For a summer, you’ve taken a job at your uncle’s auto shop. You pull on the left side of a chain wrapped around a pulley with a force of F=50 N. The pulley has a mass m=20 Kg and a radius r=0.2 m. If the chain has a mass of 3.4 Kg/m, determine the angular velocity of the pulley after it has rotated θ=90 degrees. There is lA=3 m of chain hanging off the left side and lB=2 m hanging off the right side of the pulley. Assume the chain does not slip and that the system was released from rest just before you pulled on it. Assume the pulley can be modeled as a disk.

Problem 5 Diagram

Question 6:

A 30Kg sheet of ice with length l=1.5 m at an angle θ=30 degrees has a force F=650 N applied at B. Determine the magnitude of the angular velocity of the plank when it reaches a vertical position. Assume the sheet acts like a thin plate and that contact between the sheet and all surfaces is frictionless.

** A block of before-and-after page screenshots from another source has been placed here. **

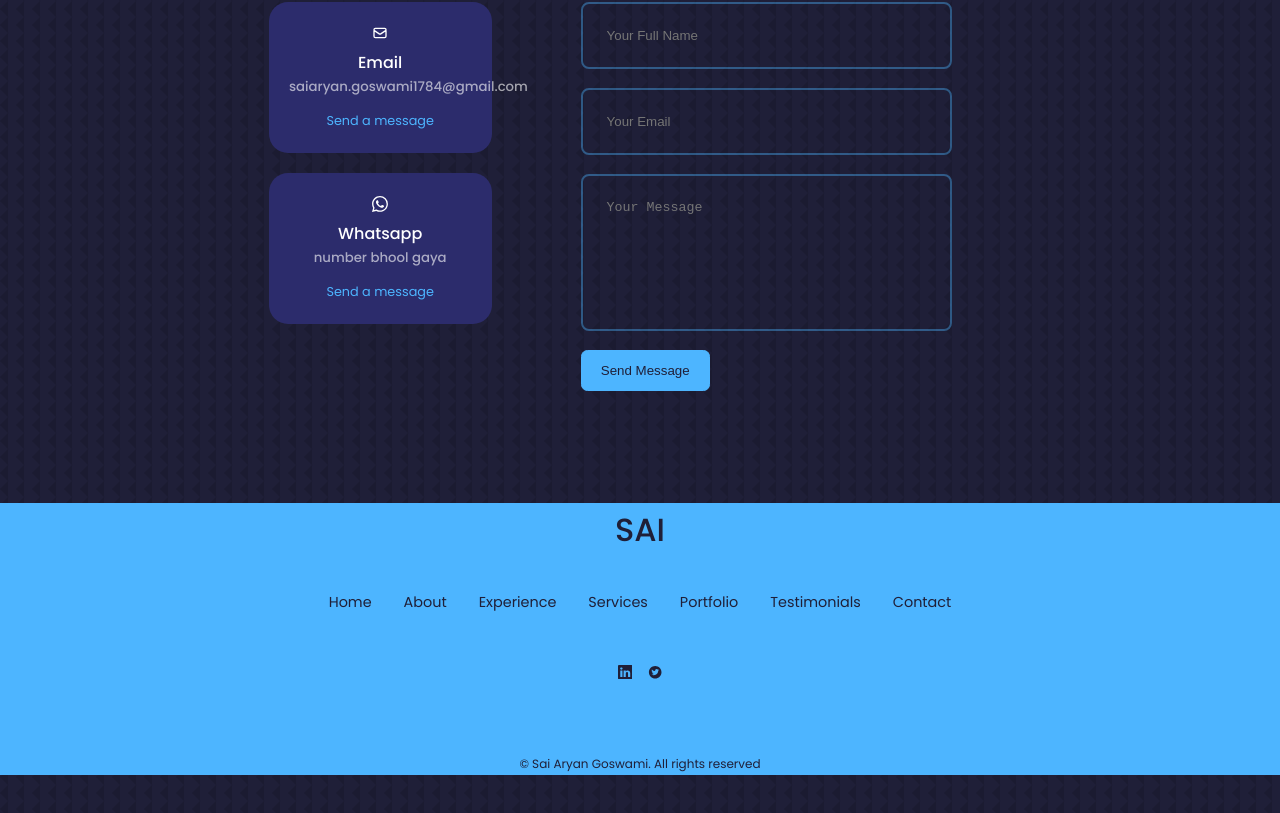
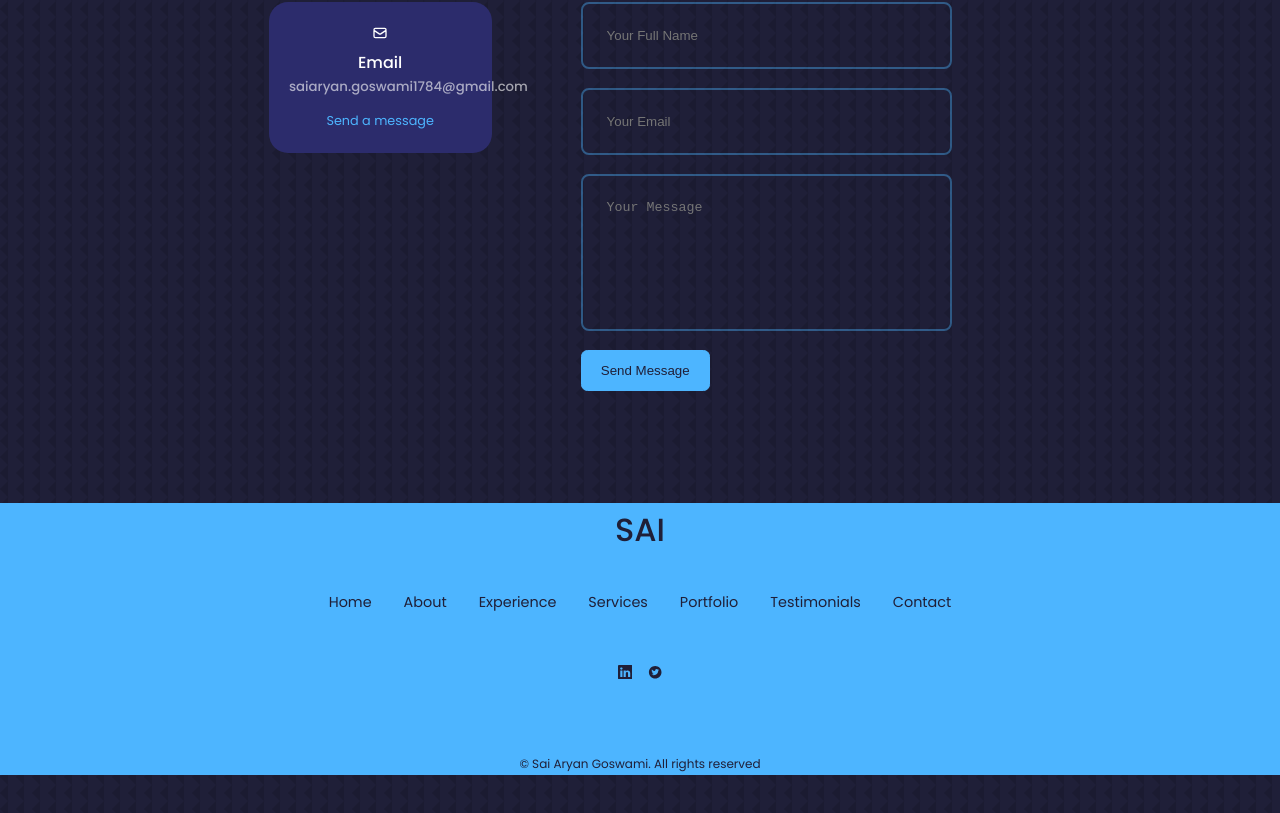
Before and after one commit to SaiAryan1784/Sai_portfolio, a React (Create React App) app: page / in a window 1280 px wide. Shown: the part 3503-4316 px from the top of the page. Built offline with nearby package versions, Linux system fonts and the light colour scheme.

Commit message:
updated json file

```diff
--- a/package.json
+++ b/package.json
@@ -4,20 +4,22 @@
   "version": "0.1.0",
   "private": true,
   "dependencies": {
+    "@fortawesome/fontawesome-svg-core": "^6.5.1",
     "@testing-library/jest-dom": "^5.16.5",
     "@testing-library/react": "^13.4.0",
     "@testing-library/user-event": "^13.5.0",
     "emailjs-com": "^3.2.0",
     "react": "^18.2.0",
     "react-dom": "^18.2.0",
+    "react-icons": "^4.12.0",
     "react-scripts": "5.0.1",
     "swiper": "^9.3.2",
     "web-vitals": "^2.1.4"
   },
   "scripts": {
     "start": "react-scripts start",
-    "predeploy":"npm run build",
-    "deploy":"gh-pages -d build",
+    "predeploy": "npm run build",
+    "deploy": "gh-pages -d build",
     "build": "react-scripts build",
     "test": "react-scripts test",
     "eject": "react-scripts eject"
--- a/src/components/contact/contact.jsx
+++ b/src/components/contact/contact.jsx
@@ -29,12 +29,12 @@ const Contact = () => {
             <h5>saiaryan.goswami1784@gmail.com</h5>
             <a href="https://mailto:saiaryan.goswami1784@gmail.com" target='_blank'>Send a message</a>
           </article>
-          <article className="contact__option">
+          {/* <article className="contact__option">
             <BsWhatsapp className='contact__options-icon'/>
             <h4>Whatsapp</h4>
             <h5>number bhool gaya</h5>
             <a href="https://api.whatsapp.com/send?phone=+918810666903" target='_blank'>Send a message</a>
-          </article>
+          </article> */}
         </div>
         {/* END OF CONTACT OF OPTIONS*/}
         <form ref={form} onSubmit={sendEmail}>
```
Also changed, not shown: 1 other file (tests, documents, lock files or other folders).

Problem 6 Diagram

Question 7:

A reel of mass 15 kg, resting on two rollers is initially at rest when a force of P = 400 N is applied to a rope attached to the reel. Given that r1 = 0.2 m, r2 = 1 m, and the radius of gyration of the reel is 0.6 m, how many revolutions must the wheel complete to achieve a final angular velocity of 30 rad/s? (Assume no energy is lost due to friction and neglect the mass of the rope and the two rollers)

Problem 7 Diagram

Question 8:

A 16 kg half cylinder is placed on a hard, flat surface as shown below and released from rest. What will the maximum angular velocity be as it rocks back and forth?

Problem 8 Diagram


Question 9:

A mechanism consists of two, 3 kilogram wheels connected to a 2 kilogram bar as shown below. Based on the dimensions in the diagram, what is the minimum required initial velocity for the wheels to ensure the mechanism makes it all the way through one rotation without rocking backwards?

Problem 9 Diagram